**What you have to do:**
Collect all lines below with the string "Also".

Version comparison data:
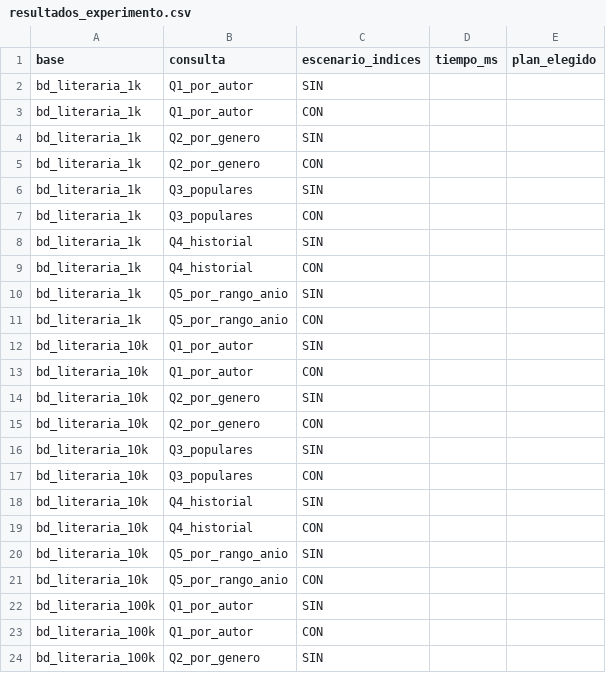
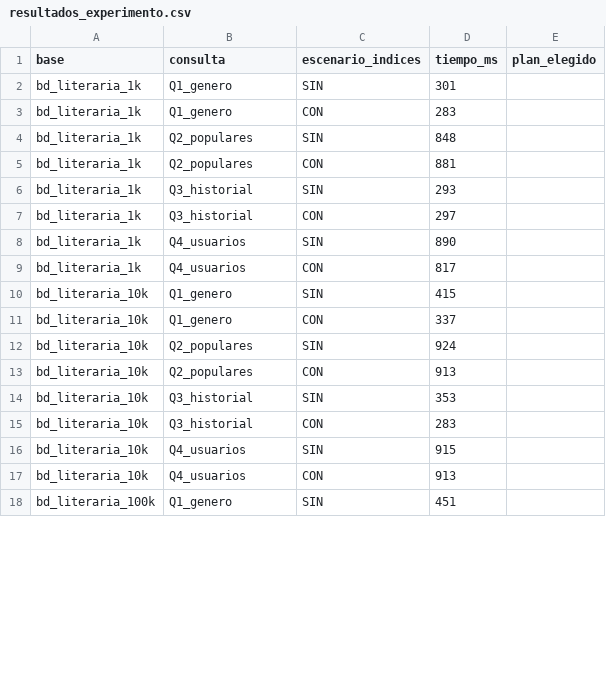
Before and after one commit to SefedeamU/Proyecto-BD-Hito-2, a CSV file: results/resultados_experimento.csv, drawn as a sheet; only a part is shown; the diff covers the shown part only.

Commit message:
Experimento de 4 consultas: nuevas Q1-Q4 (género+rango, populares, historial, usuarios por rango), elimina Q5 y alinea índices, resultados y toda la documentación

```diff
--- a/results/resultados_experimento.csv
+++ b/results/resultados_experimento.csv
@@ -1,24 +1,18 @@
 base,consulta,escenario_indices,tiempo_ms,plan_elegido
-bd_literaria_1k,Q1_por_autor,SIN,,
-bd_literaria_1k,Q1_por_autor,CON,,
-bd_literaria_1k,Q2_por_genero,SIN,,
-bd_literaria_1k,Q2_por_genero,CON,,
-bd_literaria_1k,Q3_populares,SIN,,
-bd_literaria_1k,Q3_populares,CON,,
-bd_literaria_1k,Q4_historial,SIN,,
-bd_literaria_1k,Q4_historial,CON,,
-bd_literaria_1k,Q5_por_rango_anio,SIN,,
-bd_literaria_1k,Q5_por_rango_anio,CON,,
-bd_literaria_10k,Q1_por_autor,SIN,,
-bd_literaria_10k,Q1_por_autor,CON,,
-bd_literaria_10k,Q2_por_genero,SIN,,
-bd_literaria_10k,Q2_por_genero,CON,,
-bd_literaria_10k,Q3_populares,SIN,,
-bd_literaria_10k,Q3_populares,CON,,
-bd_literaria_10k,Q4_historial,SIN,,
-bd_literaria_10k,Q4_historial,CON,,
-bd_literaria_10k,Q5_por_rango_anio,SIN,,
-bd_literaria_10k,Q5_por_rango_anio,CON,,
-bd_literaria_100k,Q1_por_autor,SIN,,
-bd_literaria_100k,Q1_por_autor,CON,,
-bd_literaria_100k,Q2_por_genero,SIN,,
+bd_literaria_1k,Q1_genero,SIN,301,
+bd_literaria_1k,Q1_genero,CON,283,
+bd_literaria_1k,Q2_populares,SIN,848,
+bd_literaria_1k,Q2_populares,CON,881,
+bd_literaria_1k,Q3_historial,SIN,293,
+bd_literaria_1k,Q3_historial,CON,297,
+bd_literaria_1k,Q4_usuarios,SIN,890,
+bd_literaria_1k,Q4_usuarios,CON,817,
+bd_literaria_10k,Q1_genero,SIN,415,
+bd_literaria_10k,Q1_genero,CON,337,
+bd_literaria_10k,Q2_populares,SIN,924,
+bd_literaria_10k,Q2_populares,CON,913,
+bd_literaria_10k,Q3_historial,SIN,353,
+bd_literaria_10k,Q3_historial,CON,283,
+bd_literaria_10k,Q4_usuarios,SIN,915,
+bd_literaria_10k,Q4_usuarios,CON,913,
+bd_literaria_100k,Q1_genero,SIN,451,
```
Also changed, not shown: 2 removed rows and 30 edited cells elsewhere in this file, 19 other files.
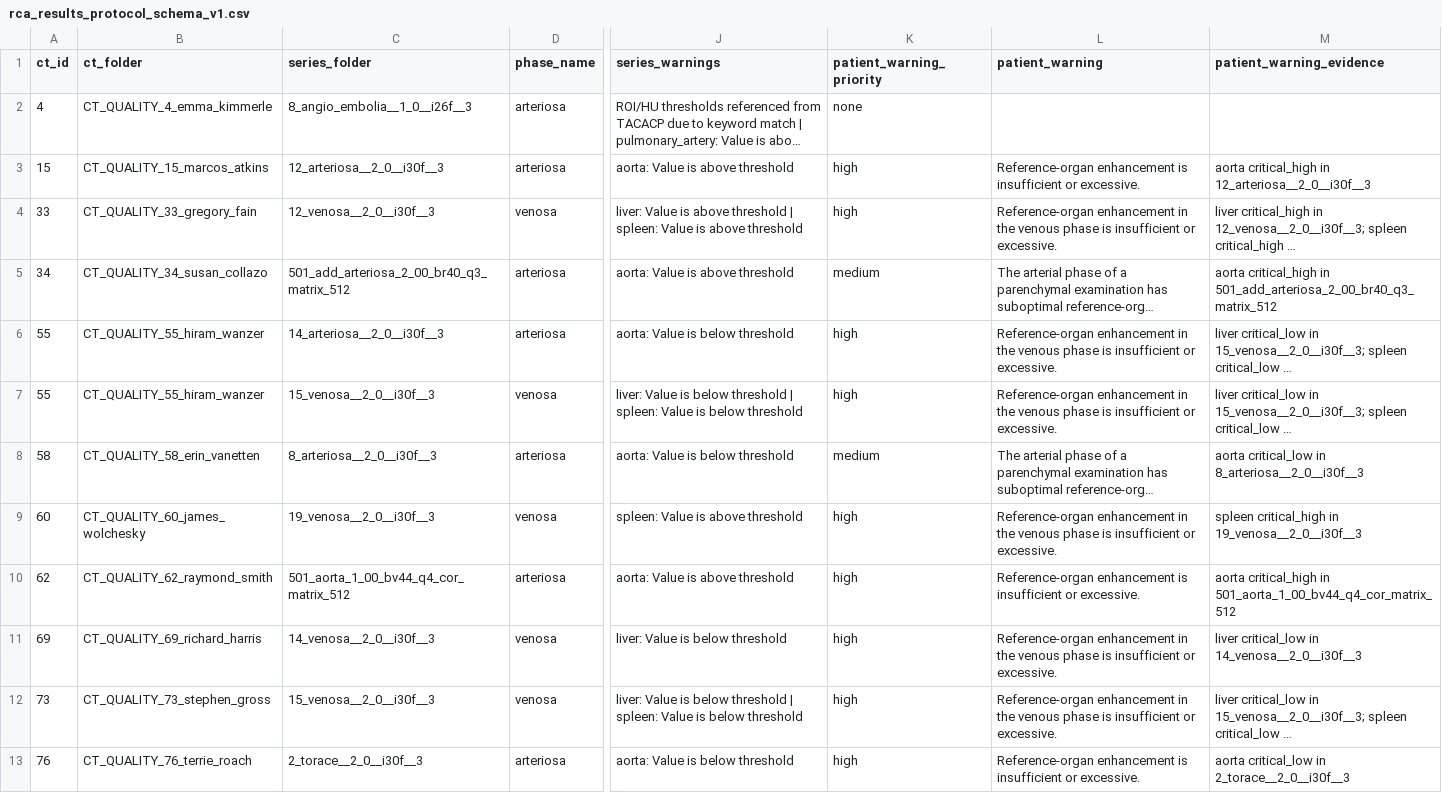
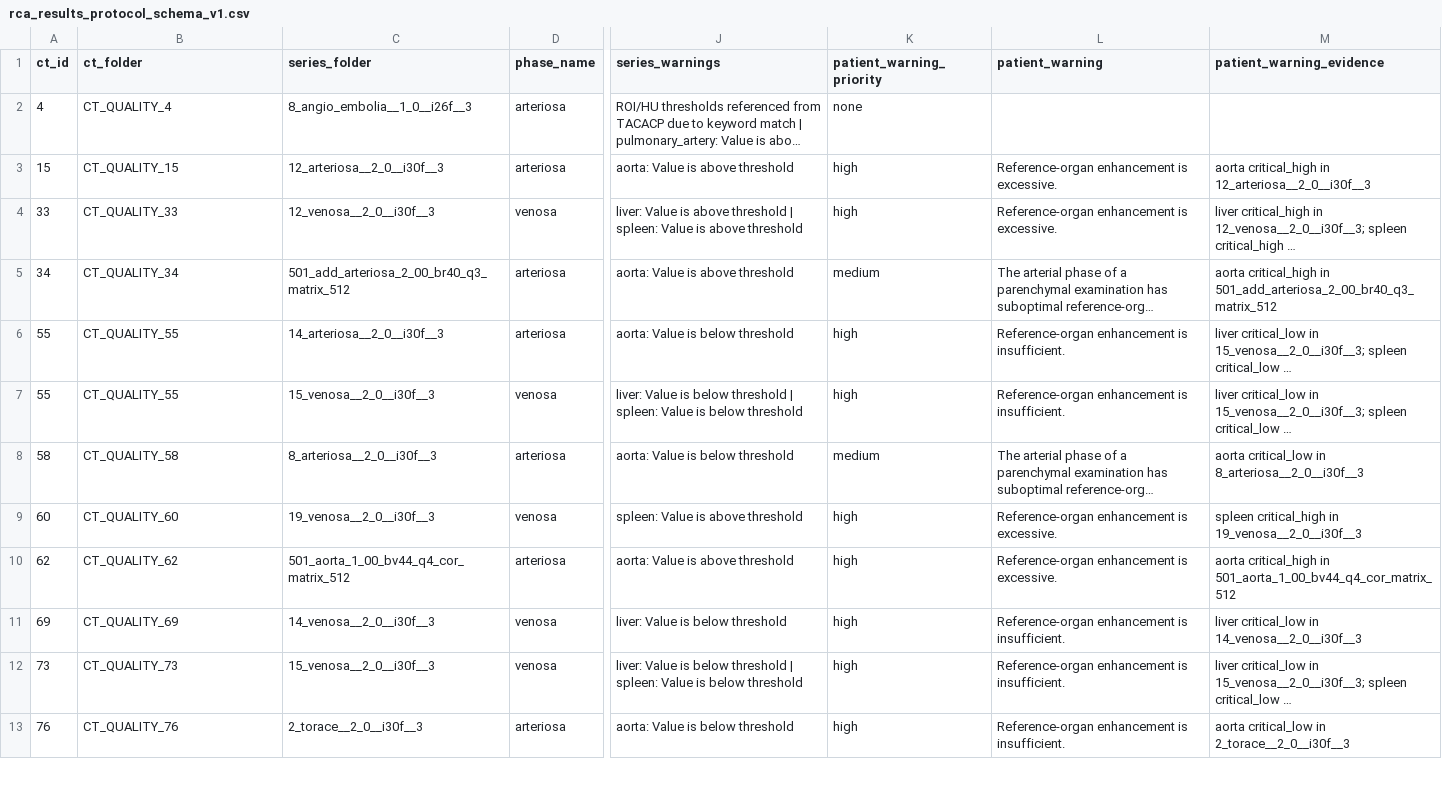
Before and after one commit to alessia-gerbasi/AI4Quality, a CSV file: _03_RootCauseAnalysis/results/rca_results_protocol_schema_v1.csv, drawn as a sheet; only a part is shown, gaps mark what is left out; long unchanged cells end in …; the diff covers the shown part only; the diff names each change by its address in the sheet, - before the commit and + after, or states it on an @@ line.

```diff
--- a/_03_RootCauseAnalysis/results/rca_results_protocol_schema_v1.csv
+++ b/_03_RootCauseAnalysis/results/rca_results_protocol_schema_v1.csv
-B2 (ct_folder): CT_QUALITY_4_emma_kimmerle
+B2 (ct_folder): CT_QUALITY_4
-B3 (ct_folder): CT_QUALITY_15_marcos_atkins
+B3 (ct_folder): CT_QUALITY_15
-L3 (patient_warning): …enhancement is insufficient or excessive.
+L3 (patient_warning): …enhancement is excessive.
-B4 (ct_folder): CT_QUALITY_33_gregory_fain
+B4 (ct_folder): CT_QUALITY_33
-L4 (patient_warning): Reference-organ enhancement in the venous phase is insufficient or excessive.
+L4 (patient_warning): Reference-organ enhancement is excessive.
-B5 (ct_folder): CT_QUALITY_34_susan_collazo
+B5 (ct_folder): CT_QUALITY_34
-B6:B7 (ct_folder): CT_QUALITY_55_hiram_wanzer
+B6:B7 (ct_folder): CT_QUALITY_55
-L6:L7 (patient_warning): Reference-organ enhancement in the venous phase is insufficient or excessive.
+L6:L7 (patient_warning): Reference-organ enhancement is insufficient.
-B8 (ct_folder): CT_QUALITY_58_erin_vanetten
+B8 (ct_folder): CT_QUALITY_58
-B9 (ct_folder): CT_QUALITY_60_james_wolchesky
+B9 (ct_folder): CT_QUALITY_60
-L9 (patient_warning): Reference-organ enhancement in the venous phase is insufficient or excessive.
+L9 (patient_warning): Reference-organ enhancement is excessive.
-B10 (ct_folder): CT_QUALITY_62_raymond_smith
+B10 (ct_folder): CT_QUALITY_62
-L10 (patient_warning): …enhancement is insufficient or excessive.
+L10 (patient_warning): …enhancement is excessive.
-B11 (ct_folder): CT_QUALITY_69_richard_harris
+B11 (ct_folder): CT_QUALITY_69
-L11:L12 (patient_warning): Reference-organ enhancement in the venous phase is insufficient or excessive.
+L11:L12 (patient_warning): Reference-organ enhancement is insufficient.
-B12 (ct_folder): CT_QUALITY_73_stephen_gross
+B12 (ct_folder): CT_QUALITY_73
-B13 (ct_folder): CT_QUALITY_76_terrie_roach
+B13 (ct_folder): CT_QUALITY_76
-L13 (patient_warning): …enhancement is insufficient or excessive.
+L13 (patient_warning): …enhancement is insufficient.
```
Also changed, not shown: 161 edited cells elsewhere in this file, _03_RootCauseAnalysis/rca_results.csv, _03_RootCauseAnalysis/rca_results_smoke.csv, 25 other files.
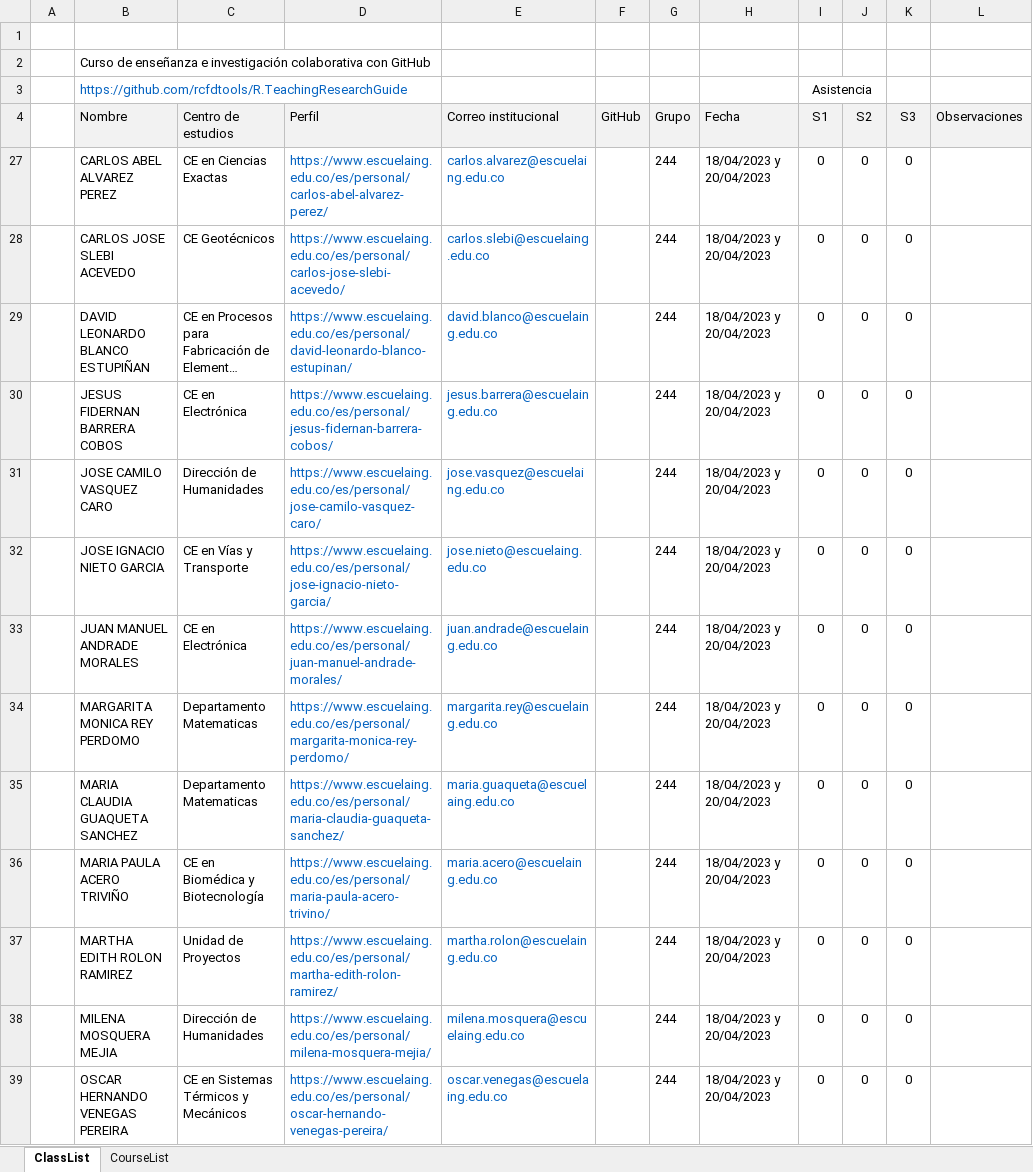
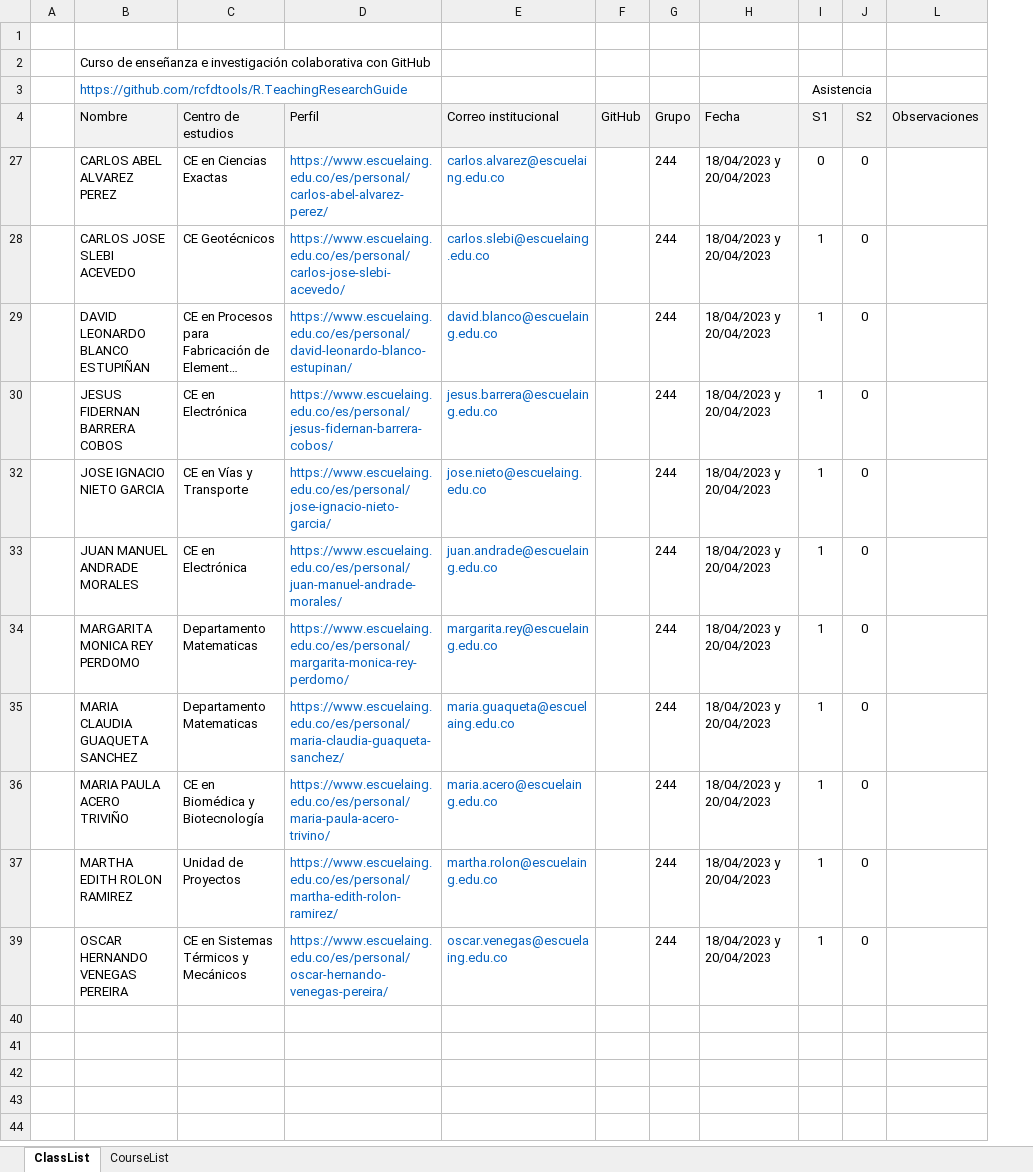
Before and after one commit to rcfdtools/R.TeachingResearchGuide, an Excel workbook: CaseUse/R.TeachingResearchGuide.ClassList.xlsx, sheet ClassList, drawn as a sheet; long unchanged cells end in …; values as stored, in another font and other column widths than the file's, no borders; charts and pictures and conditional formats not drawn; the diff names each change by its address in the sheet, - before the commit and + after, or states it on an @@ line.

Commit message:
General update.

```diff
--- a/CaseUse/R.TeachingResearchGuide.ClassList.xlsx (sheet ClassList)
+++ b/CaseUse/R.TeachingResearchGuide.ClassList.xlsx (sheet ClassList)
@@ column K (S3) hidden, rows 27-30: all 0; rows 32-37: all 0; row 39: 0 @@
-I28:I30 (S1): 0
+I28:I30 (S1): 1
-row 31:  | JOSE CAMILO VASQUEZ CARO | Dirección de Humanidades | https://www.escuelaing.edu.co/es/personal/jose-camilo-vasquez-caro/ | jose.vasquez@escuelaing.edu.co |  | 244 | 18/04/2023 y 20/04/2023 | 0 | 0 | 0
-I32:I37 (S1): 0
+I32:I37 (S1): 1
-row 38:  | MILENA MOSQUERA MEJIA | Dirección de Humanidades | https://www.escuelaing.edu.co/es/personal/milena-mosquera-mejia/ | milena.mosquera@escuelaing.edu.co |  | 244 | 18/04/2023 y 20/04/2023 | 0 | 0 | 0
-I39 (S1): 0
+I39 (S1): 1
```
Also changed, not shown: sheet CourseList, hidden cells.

**Solution for this exercise:**
Also changed, not shown: 2 removed rows and 30 edited cells elsewhere in this file, 19 other files.
Also changed, not shown: 161 edited cells elsewhere in this file, _03_RootCauseAnalysis/rca_results.csv, _03_RootCauseAnalysis/rca_results_smoke.csv, 25 other files.
Also changed, not shown: sheet CourseList, hidden cells.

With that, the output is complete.